4. Nails...this is super vain, I know. But I love getting my nails done regularly and for so cheap! Plus the sister in my house, Carmen, does these great drawings on the nails. It's really like art. She did a whole scene once with a beach with the water and sand and a palm tree and a whale tail in the ocean. She's done owls, rabbits with carrots, cherries--she's a genius, I tell you, a genius!
5. Pulperias...that's what they call corner stores. Except the difference is that EVERY corner has one. I just love that chips and flour and bananas and Coke are always just a few steps away. Especially since I don't have a car and am incredibly lazy :)


  1. lil thawn- i hope the locals don't read your blog!! that is pretty gross about the nose picking- yikes!

  2. I don't know if I could survive! I think I could be in a prison camp easier than watching somebody pick their nose to the brain in front of me. My mom would have slapped me for that.

  3. Lol nose picking and cheese, it's juts trivial things that you don't like :) as a Nicaraguan I don't mind about all those stuff ;) and sharing of the glasses, well American-European people has a history of sickness and plages, I understand that it's well carved in the mind of a "gringo" but in Latin America we didn't knew the comun cold a few hundred years ago.

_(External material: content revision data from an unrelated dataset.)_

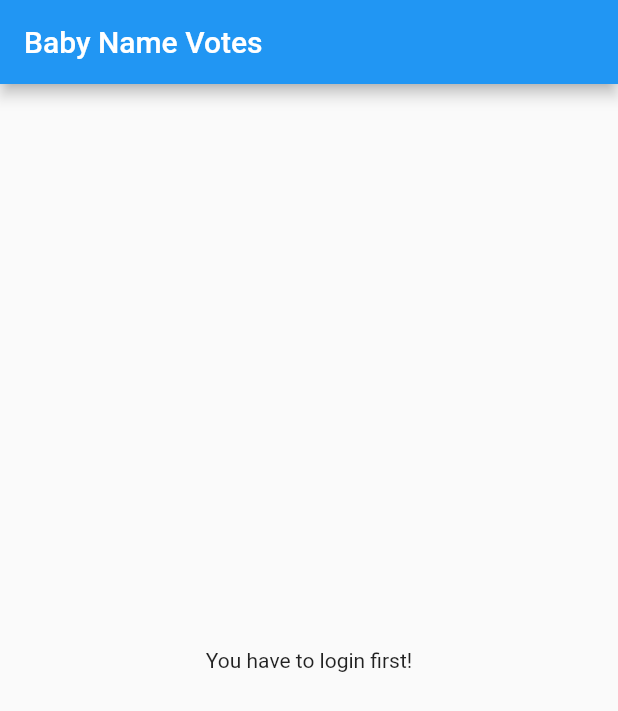
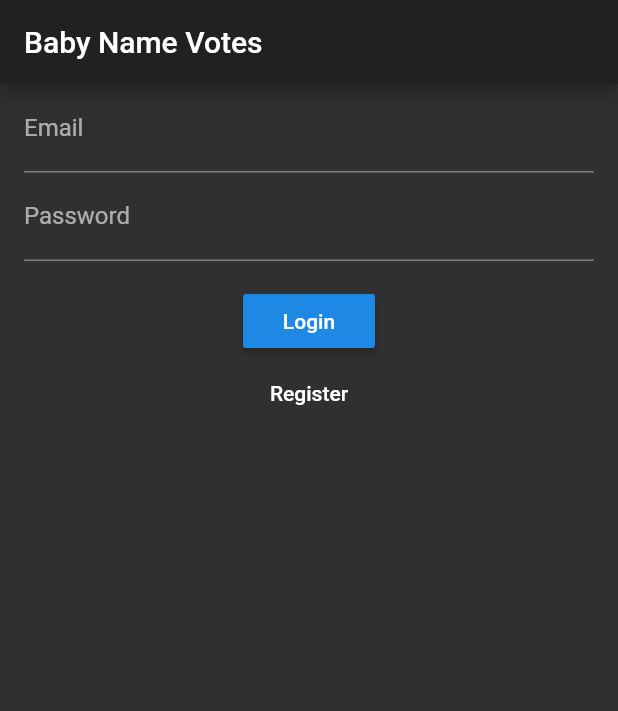
Before and after one commit to ITCraftship/flutter-baby-names, a Flutter app: the screen it shows after launch, on a phone screen of 412 x 824 dp. Shown: the top 711 px of the screen. Run offline on Flutter 3.47's test engine with Material 2 defaults, Android fonts, the phone set to English and light mode, and no system bars; our stand-ins replace cloud_firestore, firebase_auth, google_sign_in; accounts and stored records are empty.

Commit message:
Added login with username & password

```diff
--- a/lib/auth_model.dart
+++ b/lib/auth_model.dart
@@ -2,7 +2,10 @@ import 'package:flutter/material.dart';
 import 'package:name_voter/auth.dart';
 
 class AuthModel extends ChangeNotifier {
+  BaseAuth _auth;
   bool _isAuthenticated = false;
+
+  AuthModel(this._auth);
 
   bool get isAuthenticated => _isAuthenticated;
 
--- /dev/null
+++ b/lib/auth_provider.dart
@@ -0,0 +1,17 @@
+import 'package:flutter/cupertino.dart';
+import 'package:name_voter/auth.dart';
+
+class AuthProvider extends InheritedWidget {
+  final BaseAuth auth;
+
+  AuthProvider({Key key, Widget child, this.auth})
+      : super(key: key, child: child);
+
+  @override
+  bool updateShouldNotify(InheritedWidget oldWidget) {
+    return true;
+  }
+
+  static AuthProvider of(BuildContext context) =>
+      context.dependOnInheritedWidgetOfExactType<AuthProvider>();
+}
--- a/lib/main.dart
+++ b/lib/main.dart
@@ -1,53 +1,186 @@
 import 'package:cloud_firestore/cloud_firestore.dart';
 import 'package:flutter/material.dart';
-import 'package:name_voter/auth_model.dart';
-import 'package:provider/provider.dart';
+
+import 'package:name_voter/auth.dart';
+import 'package:name_voter/auth_provider.dart';
+import 'package:name_voter/validators.dart';
 
 void main() => runApp(MyApp());
 
 class MyApp extends StatelessWidget {
   @override
   Widget build(BuildContext context) {
-    return MaterialApp(
-      title: 'Baby Names',
-      home: ChangeNotifierProvider(
-        create: (_) => new AuthModel(),
-        child: Consumer<AuthModel>(builder: (context, auth, child) {
-          // inspired by https://kentcdodds.com/blog/authentication-in-react-applications
-          return !auth.isAuthenticated ? UnauthenticatedApp() : MyHomePage();
-        }),
+    return AuthProvider(
+      auth: Auth(),
+      child: MaterialApp(
+        title: 'Baby Names',
+        home: StartPage(),
+        theme: ThemeData.dark(),
       ),
     );
   }
 }
 
-class UnauthenticatedApp extends StatelessWidget {
+class StartPage extends StatelessWidget {
+  @override
+  Widget build(BuildContext context) {
+    final Auth auth = AuthProvider.of(context).auth;
+    return StreamBuilder<String>(
+        stream: auth.onAuthStateChanged,
+        builder: (context, AsyncSnapshot<String> snapshot) {
+          if (snapshot.connectionState == ConnectionState.active) {
+            final bool loggedIn = snapshot.hasData;
+            return !loggedIn ? LoginPage() : NameListPage();
+          }
+          return CircularProgressIndicator();
+        });
+  }
+}
+
+class LoginPage extends StatefulWidget {
+  @override
+  _LoginPageState createState() => _LoginPageState();
+}
+
+class _LoginPageState extends State<LoginPage> {
+  final formKey = GlobalKey<FormState>();
+  String _email, _password;
+  FormType _formType = FormType.login;
+
+  bool validate() {
+    final form = formKey.currentState;
+    form.save();
+
+    if (form.validate()) {
+      return true;
+    }
+    return false;
+  }
+
+  void submit() async {
+    if (validate()) {
+      try {
+        final auth = AuthProvider.of(context).auth;
+        if (_formType == FormType.login) {
+          String userId =
+              await auth.signInWithEmailAndPassword(_email, _password);
+
+          print('Signed in $userId');
+        } else {
+          String userId =
+              await auth.createUserWithEmailAndPassword(_email, _password);
+
+          print('Registered $userId');
+        }
+      } catch (e) {
+        print(e);
+      }
+    }
+  }
+
+  void switchFormState(FormType formType) {
+    formKey.currentState.reset();
+    setState(() {
+      _formType = formType;
+    });
+  }
+
   @override
   Widget build(BuildContext context) {
     return Scaffold(
       appBar: AppBar(title: Text('Baby Name Votes')),
-      body: Padding(
-        padding: EdgeInsets.all(20),
-        child: Center(
-          child: Text('You have to login first!'),
+      body: Center(
+        child: Form(
+          key: formKey,
+          child: Padding(
+              padding: EdgeInsets.symmetric(horizontal: 16),
+              child: Column(
+                children: buildInputs() + buildButtons(),
+              )),
         ),
       ),
     );
   }
-}
 
-class MyHomePage extends StatefulWidget {
-  @override
-  _MyHomePageState createState() {
-    return _MyHomePageState();
+  List<Widget> buildInputs() {
+    return [
+      TextFormField(
+          validator: EmailValidator.validate,
+          decoration: InputDecoration(labelText: 'Email'),
+          onSaved: (value) => _email = value),
+      TextFormField(
+          validator: PasswordValidator.validate,
+          decoration: InputDecoration(labelText: 'Password'),
+          obscureText: true,
+          onSaved: (value) => _password = value),
+    ];
+  }
+
+  List<Widget> buildButtons() {
+    if (_formType == FormType.login) {
+      return [
+        Container(
+          margin: EdgeInsets.only(top: 16),
+          child: RaisedButton(
+              onPressed: () {
+                submit();
+              },
+              child: Text('Login')),
+        ),
+        FlatButton(
+          onPressed: () {
+            switchFormState(FormType.register);
+          },
+          child: Text('Register'),
+        )
+      ];
+    } else {
+      return [
+        Container(
+          margin: EdgeInsets.only(top: 16),
+          child: RaisedButton(
+              onPressed: () {
+                submit();
+              },
+              child: Text('Create account')),
+        ),
+        FlatButton(
+          onPressed: () {
+            switchFormState(FormType.login);
+          },
+          child: Text('Go to Login'),
+        )
+      ];
+    }
   }
 }
 
-class _MyHomePageState extends State<MyHomePage> {
+class NameListPage extends StatefulWidget {
+  @override
+  _NameListPageState createState() {
+    return _NameListPageState();
+  }
+}
+
+class _NameListPageState extends State<NameListPage> {
   @override
   Widget build(BuildContext context) {
     return Scaffold(
-      appBar: AppBar(title: Text('Baby Name Votes')),
+      appBar: AppBar(
+        title: Text('Baby Name Votes'),
+        actions: <Widget>[
+          FlatButton(
+              onPressed: () async {
+                try {
+                  Auth auth = AuthProvider.of(context).auth;
+                  await auth.signOut();
+                } catch (e) {
+                  print(e);
+                }
+              },
+              child: Text('Sign out'))
+        ],
+      ),
       body: _buildBody(context),
     );
   }
--- /dev/null
+++ b/lib/string_extension.dart
@@ -0,0 +1,5 @@
+extension StringExtension on String {
+  String capitalize() {
+    return "${this[0].toUpperCase()}${this.substring(1)}";
+  }
+}
--- /dev/null
+++ b/lib/validators.dart
@@ -0,0 +1,21 @@
+import 'package:name_voter/string_extension.dart';
+
+enum FormType { login, register }
+
+class EmptyValidator {
+  static String validate(String fieldName, String value) {
+    return value.isEmpty ? "${fieldName.capitalize()} can't be empty" : null;
+  }
+}
+
+class EmailValidator {
+  static String validate(String value) {
+    return EmptyValidator.validate('email', value);
+  }
+}
+
+class PasswordValidator {
+  static String validate(String value) {
+    return EmptyValidator.validate('password', value);
+  }
+}
```
Also changed, not shown: 1 other file.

    1. Jose, you're right! They're just little things, and I'm happy to say that as the years have gone on, I've come to love the cheese. I still don't share glasses, though. I prefer to believe colds come from germs...not from eating pineapple or jocote after dark :)